As per the American Society of Pediatrics, symptoms are mainly triggered by motion.
Motion sickness happens when your brain has a “sensory mismatch.” A preschool-aged child watching a movie or an older child reading a book in the car is an example of this mismatch. The child’s body feels the motion but their eyes are fixed on something still -- like a screen.
These inconsistent “incoming messages” to the brain can cause the body to react with sweating, dizziness, and nausea that can lead to vomiting. Children between the ages of 2-5 are particularly susceptible.
Here are 8 tips for avoiding car sickness in children:

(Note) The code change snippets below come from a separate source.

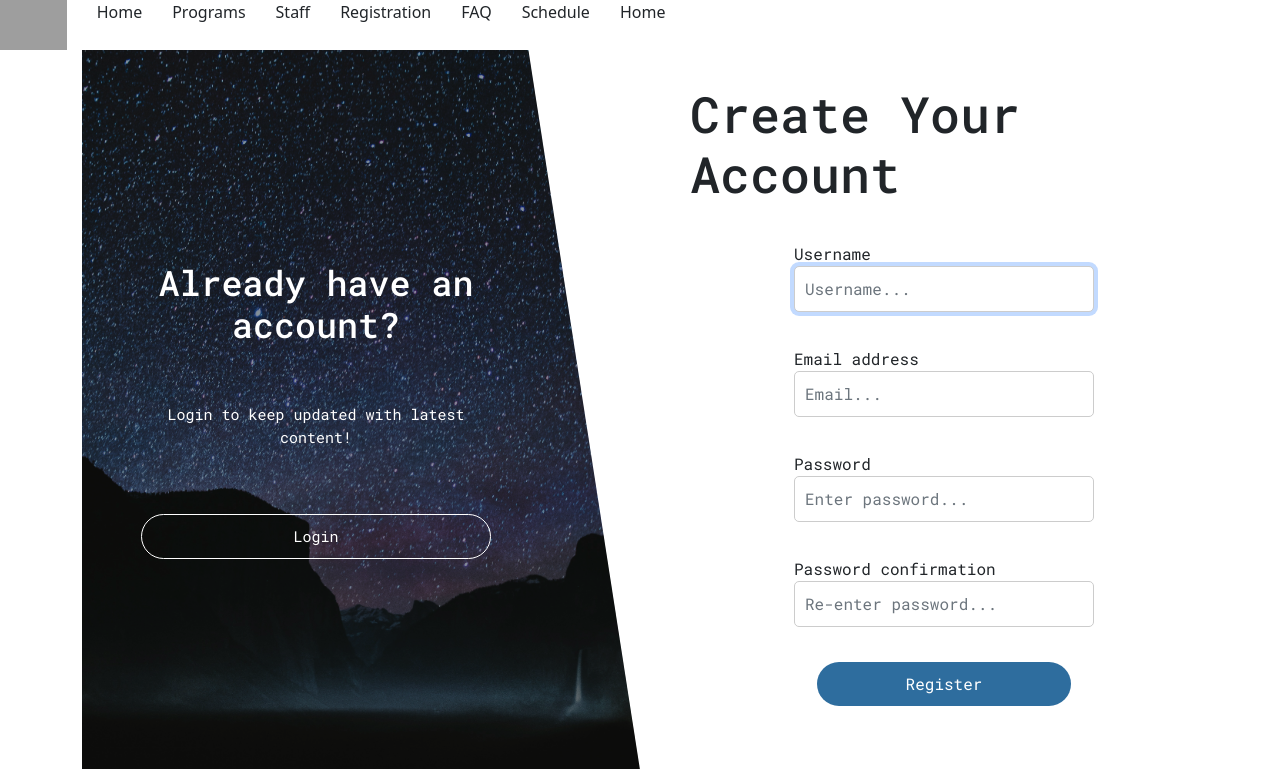
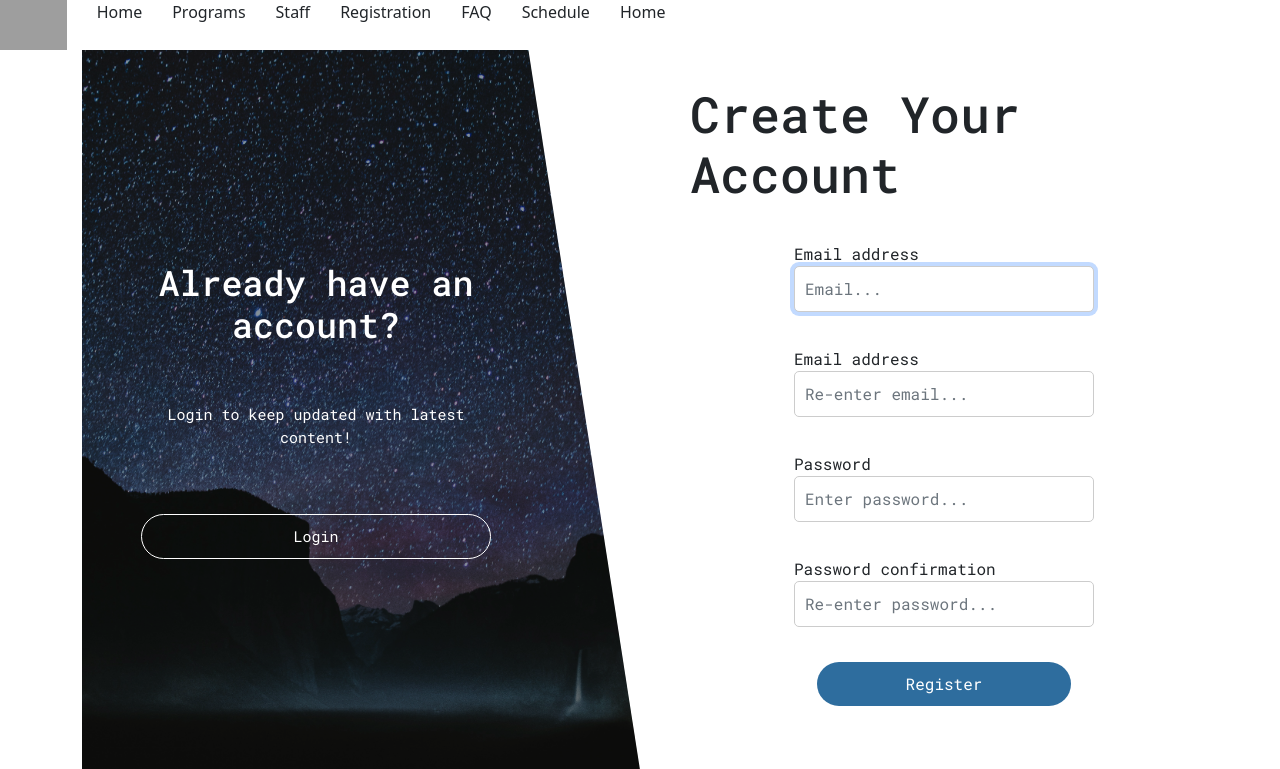
Before and after one commit to fullstackatbrown/project-necysc, a Django app: page /applicant/register/ in a window 1280 px wide. Shown: the top 769 px of the page. Run offline with Django 5.2, Linux system fonts and the light colour scheme; grey boxes are pictures that could not be loaded.

Commit message:
jank fix to username/email

```diff
--- a/necysc_app/templates/necysc_app/applicant/register.html
+++ b/necysc_app/templates/necysc_app/applicant/register.html
@@ -13,7 +13,7 @@
         <form method="POST" action="" class="register_form_body">
             {% csrf_token %}
             <div>
-                {{ form.username.label }}
+                {{ form.email.label }}
                 {{ form.username }}
             </div>
             <div>
@@ -46,8 +46,8 @@
 
 <script>
     var form_fields = document.getElementsByTagName('input');
-    form_fields[1].placeholder = 'Username...';
-    form_fields[2].placeholder = 'Email...';
+    form_fields[1].placeholder = 'Email...';
+    form_fields[2].placeholder = 'Re-enter email...';
     form_fields[3].placeholder = 'Enter password...';
     form_fields[4].placeholder = 'Re-enter password...';
 
--- a/necysc_app/views.py
+++ b/necysc_app/views.py
@@ -44,6 +44,8 @@ def login(request):
 def register(request):
     form = CreateUserForm()
     if request.method == 'POST':
+        email = request.POST.get('email')
+        password = request.POST.get('password1')
         form = CreateUserForm(request.POST)
         if form.is_valid():
             form.save()
```
Also changed, not shown: necysc_app/templates/necysc_app/applicant/login.html (+11 -24 lines).
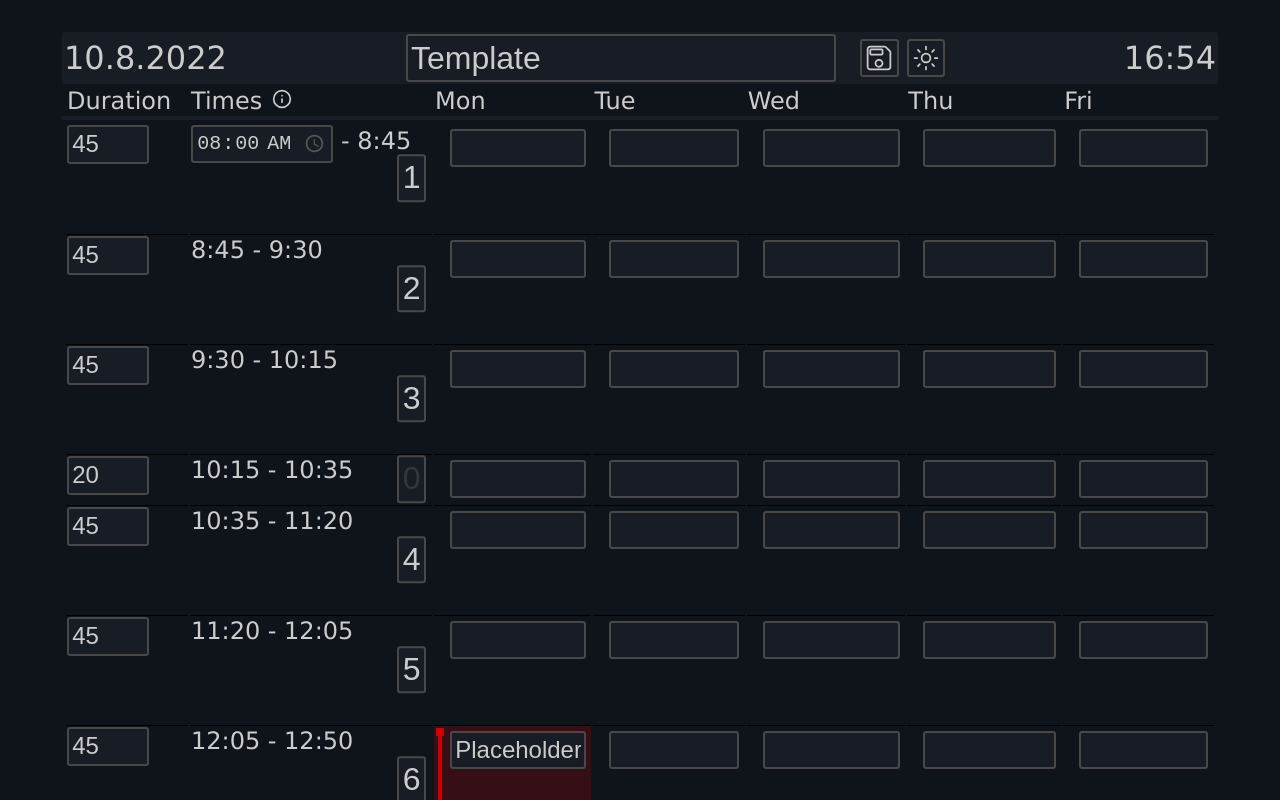
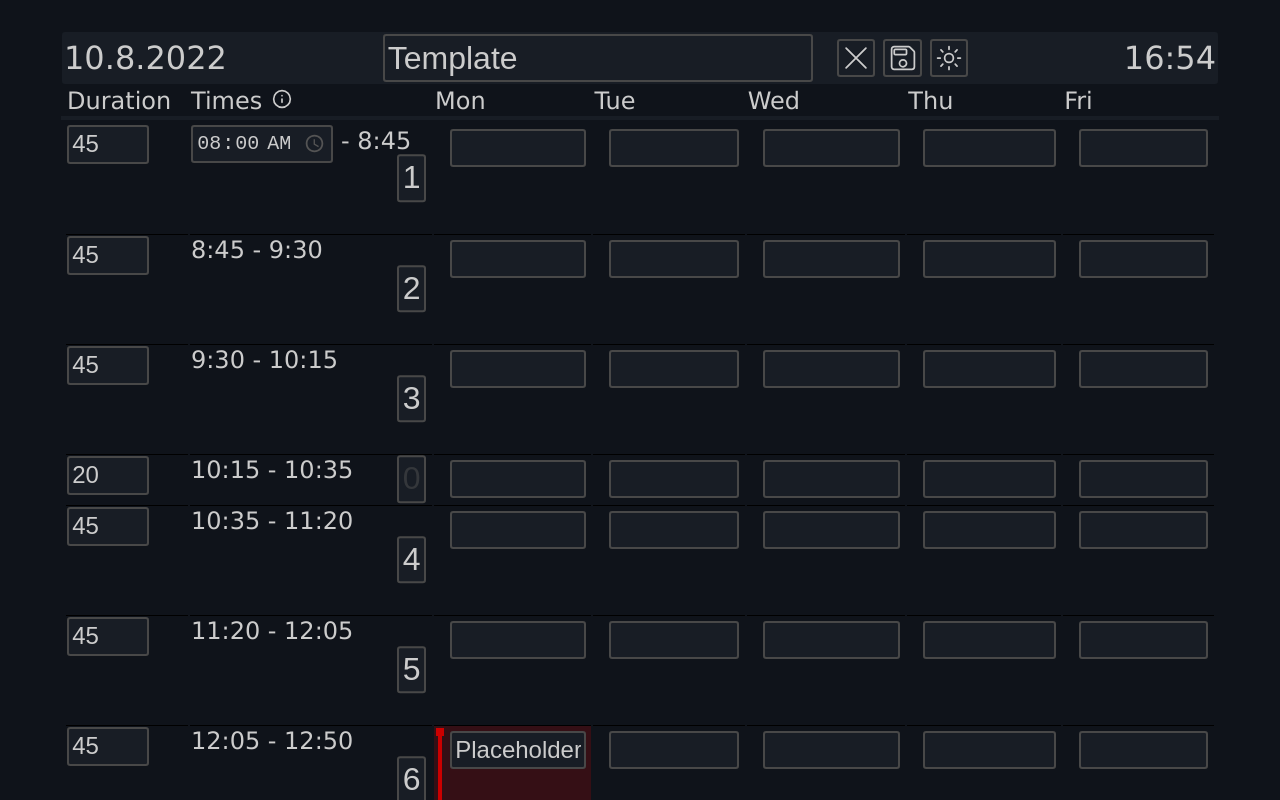
Before and after one commit to HiThere157/timetable, a Vue app: page / in a window 1280 px wide. Both pictures are taken after a click on the button 737 px from the left and 53 px from the top of the page. Shown: the top 800 px of the page. Built offline with nearby package versions, Linux system fonts and the light colour scheme.

Commit message:
Revert "Update Edit.vue"
This reverts commit 276f9489427dc48311c2d18bb431507667c29505.

```diff
--- a/src/components/HeaderActions/Edit.vue
+++ b/src/components/HeaderActions/Edit.vue
@@ -1,10 +1,11 @@
 <template>
   <URLInstruction v-if="instructionOpen" @close="instructionOpen = false" />
 
-  <button v-if="!isEditing" class="icon" @click="toggleEdit">
-    <EditIcon />
+  <button class="icon" @click="toggleEdit">
+    <EditIcon v-if="!isEditing" />
+    <CloseIcon v-else />
   </button>
-  <button v-else class="icon" @click="toggleEdit">
+  <button v-if="isEditing" class="icon" @click="saveToUrl">
     <SaveIcon />
   </button>
 </template>
@@ -12,6 +13,7 @@
 <script>
 import URLInstruction from "../URLInstruction.vue";
 import EditIcon from "../../icons/Edit.vue";
+import CloseIcon from "../../icons/Close.vue";
 import SaveIcon from "../../icons/Save.vue";
 
 import { storeToRefs } from "pinia";
@@ -35,15 +37,21 @@ export default {
       if (!this.isEditing) {
         const timetable = useTimetableStore();
         timetable.filterTimetable();
-        timetable.encodeTimetable();
+      }
+    },
+    saveToUrl() {
+      this.toggleEdit();
 
-        this.instructionOpen = true;
-      }
+      const timetable = useTimetableStore();
+      timetable.encodeTimetable();
+
+      this.instructionOpen = true;
     },
   },
   components: {
     URLInstruction,
     EditIcon,
+    CloseIcon,
     SaveIcon,
   },
 };
```
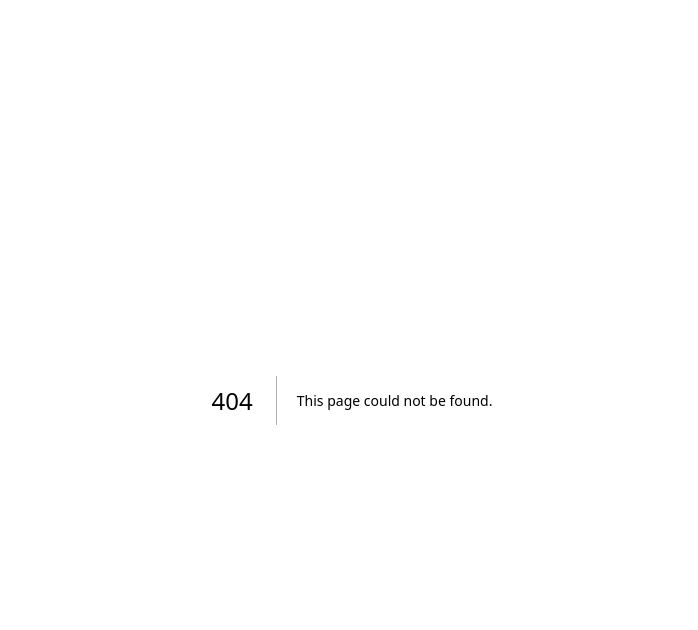
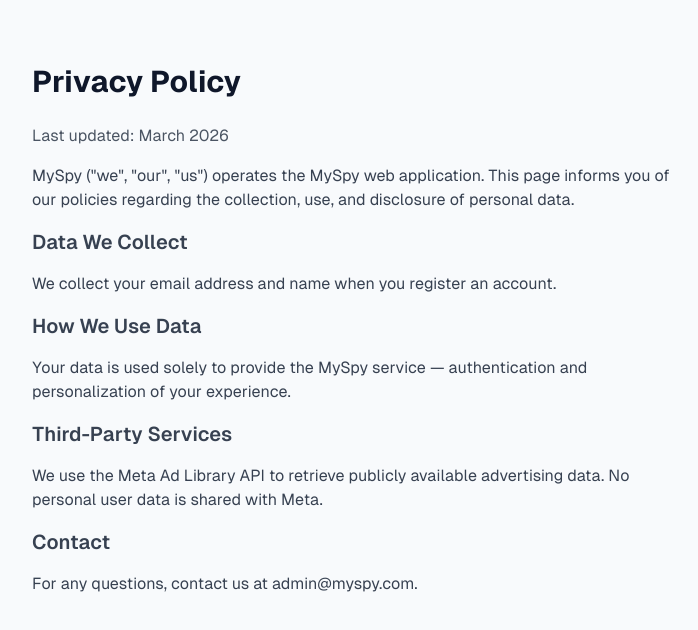
Before and after one commit to gravnis/myspy, a Next.js app: page /privacy in a window 1280 px wide. Before the commit this address had no page. Shown: the top 630 px of the page, without its empty margins (288-986 px from the left). Built offline with nearby package versions, Linux system fonts and the light colour scheme.

Commit message:
Add privacy policy page for FB app review
Co-Authored-By: Claude Opus 4.6 <noreply@anthropic.com>

```diff
--- /dev/null
+++ b/src/app/privacy/page.tsx
@@ -0,0 +1,27 @@
+export default function PrivacyPage() {
+  return (
+    <div className="max-w-2xl mx-auto py-16 px-4">
+      <h1 className="text-3xl font-bold mb-6">Privacy Policy</h1>
+      <p className="text-gray-600 mb-4">Last updated: March 2026</p>
+
+      <div className="space-y-4 text-gray-700">
+        <p>
+          MySpy (&quot;we&quot;, &quot;our&quot;, &quot;us&quot;) operates the MySpy web application.
+          This page informs you of our policies regarding the collection, use, and disclosure of personal data.
+        </p>
+
+        <h2 className="text-xl font-semibold mt-6">Data We Collect</h2>
+        <p>We collect your email address and name when you register an account.</p>
+
+        <h2 className="text-xl font-semibold mt-6">How We Use Data</h2>
+        <p>Your data is used solely to provide the MySpy service — authentication and personalization of your experience.</p>
+
+        <h2 className="text-xl font-semibold mt-6">Third-Party Services</h2>
+        <p>We use the Meta Ad Library API to retrieve publicly available advertising data. No personal user data is shared with Meta.</p>
+
+        <h2 className="text-xl font-semibold mt-6">Contact</h2>
+        <p>For any questions, contact us at admin@myspy.com.</p>
+      </div>
+    </div>
+  );
+}
```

When all efforts fail, and you have a sick toddler or preschool-aged child -- know that car sickness usually wanes by adolescence. If these tips don’t help, consult your child’s doctor for additional information. If you need more information, contact us.